Give the records again exactly as written. Leave out the pictures.

——

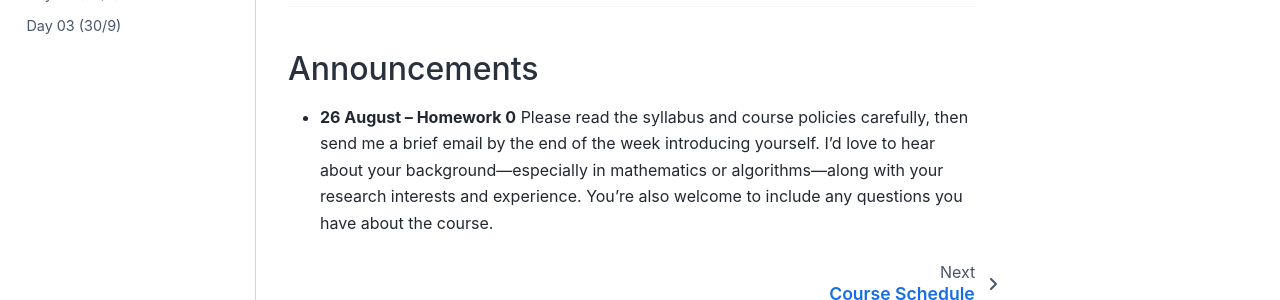
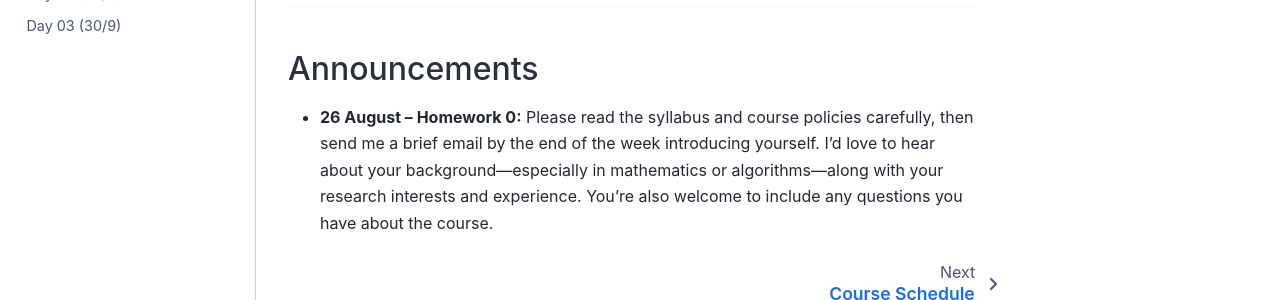
Before and after one commit to elenawang93/TDA, a Jupyter Book: the page built from index.md, in a window 1280 px wide and 948 px high. Shown: the part 554-854 px from the top of the window. Built offline with Jupyter Book 1.0.4 settings and Sphinx 7.4.7 and the Sphinx Book theme 1.1.4, drawn with Linux system fonts in a browser that asks for light colours; pages that are not in the unit, such as notebooks, are missing from menus.

Commit message:
missed colon

```diff
--- a/index.md
+++ b/index.md
@@ -21,4 +21,4 @@ Senior Researcher, Department of Informatics
 
 
 ## Announcements
-- **26 August – Homework 0** Please read the syllabus and course policies carefully, then send me a brief email by the end of the week introducing yourself. I'd love to hear about your background—especially in mathematics or algorithms—along with your research interests and experience. You're also welcome to include any questions you have about the course.
+- **26 August – Homework 0:** Please read the syllabus and course policies carefully, then send me a brief email by the end of the week introducing yourself. I'd love to hear about your background—especially in mathematics or algorithms—along with your research interests and experience. You're also welcome to include any questions you have about the course.
```
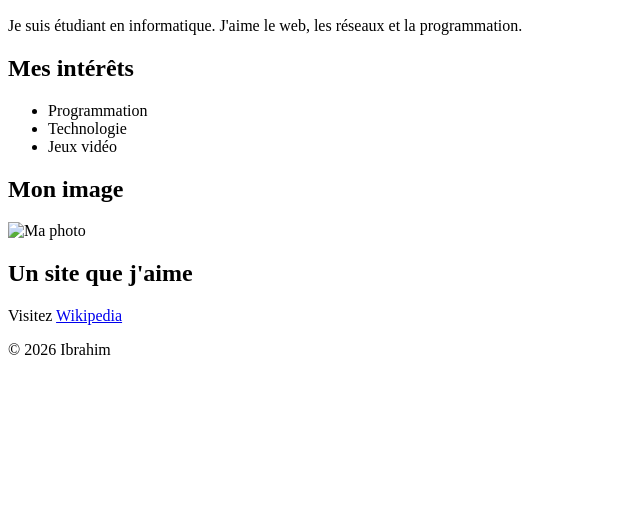
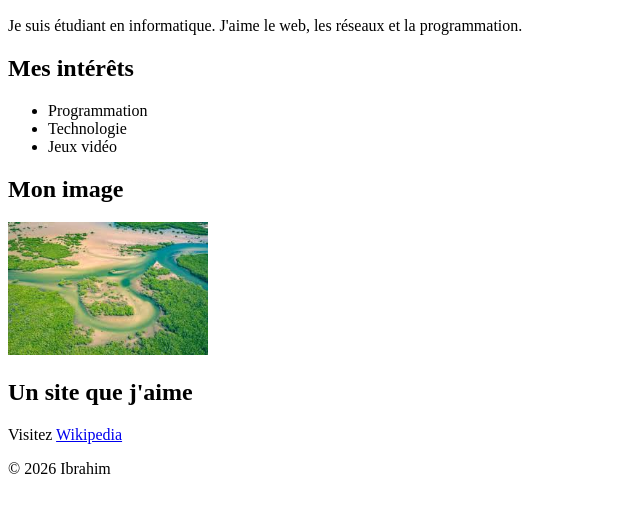
Before and after one commit to Ibrahim-44/devoir1-csi3540, a plain HTML site: page index.html in a window 1280 px wide. Shown: the part 110-622 px from the top of the page, without its empty margins (0-640 px from the left). Drawn offline with Linux system fonts and the light colour scheme.

Commit message:
Updated my webpage

```diff
--- a/index.html
+++ b/index.html
@@ -28,7 +28,7 @@
 
     <article>
         <h2>Mon image</h2>
-        <img src="photo.jpg" alt="Ma photo" width="200">
+        <img src="photo.jpeg" alt="Ma photo" width="200">
     </article>
 
     <article>
```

——

YOUR SOLUTION:
Before and after one commit to elenawang93/TDA, a Jupyter Book: the page built from index.md, in a window 1280 px wide and 948 px high. Shown: the part 554-854 px from the top of the window. Built offline with Jupyter Book 1.0.4 settings and Sphinx 7.4.7 and the Sphinx Book theme 1.1.4, drawn with Linux system fonts in a browser that asks for light colours; pages that are not in the unit, such as notebooks, are missing from menus.

Commit message:
missed colon

```diff
--- a/index.md
+++ b/index.md
@@ -21,4 +21,4 @@ Senior Researcher, Department of Informatics
 
 
 ## Announcements
-- **26 August – Homework 0** Please read the syllabus and course policies carefully, then send me a brief email by the end of the week introducing yourself. I'd love to hear about your background—especially in mathematics or algorithms—along with your research interests and experience. You're also welcome to include any questions you have about the course.
+- **26 August – Homework 0:** Please read the syllabus and course policies carefully, then send me a brief email by the end of the week introducing yourself. I'd love to hear about your background—especially in mathematics or algorithms—along with your research interests and experience. You're also welcome to include any questions you have about the course.
```
Before and after one commit to Ibrahim-44/devoir1-csi3540, a plain HTML site: page index.html in a window 1280 px wide. Shown: the part 110-622 px from the top of the page, without its empty margins (0-640 px from the left). Drawn offline with Linux system fonts and the light colour scheme.

Commit message:
Updated my webpage

```diff
--- a/index.html
+++ b/index.html
@@ -28,7 +28,7 @@
 
     <article>
         <h2>Mon image</h2>
-        <img src="photo.jpg" alt="Ma photo" width="200">
+        <img src="photo.jpeg" alt="Ma photo" width="200">
     </article>
 
     <article>
```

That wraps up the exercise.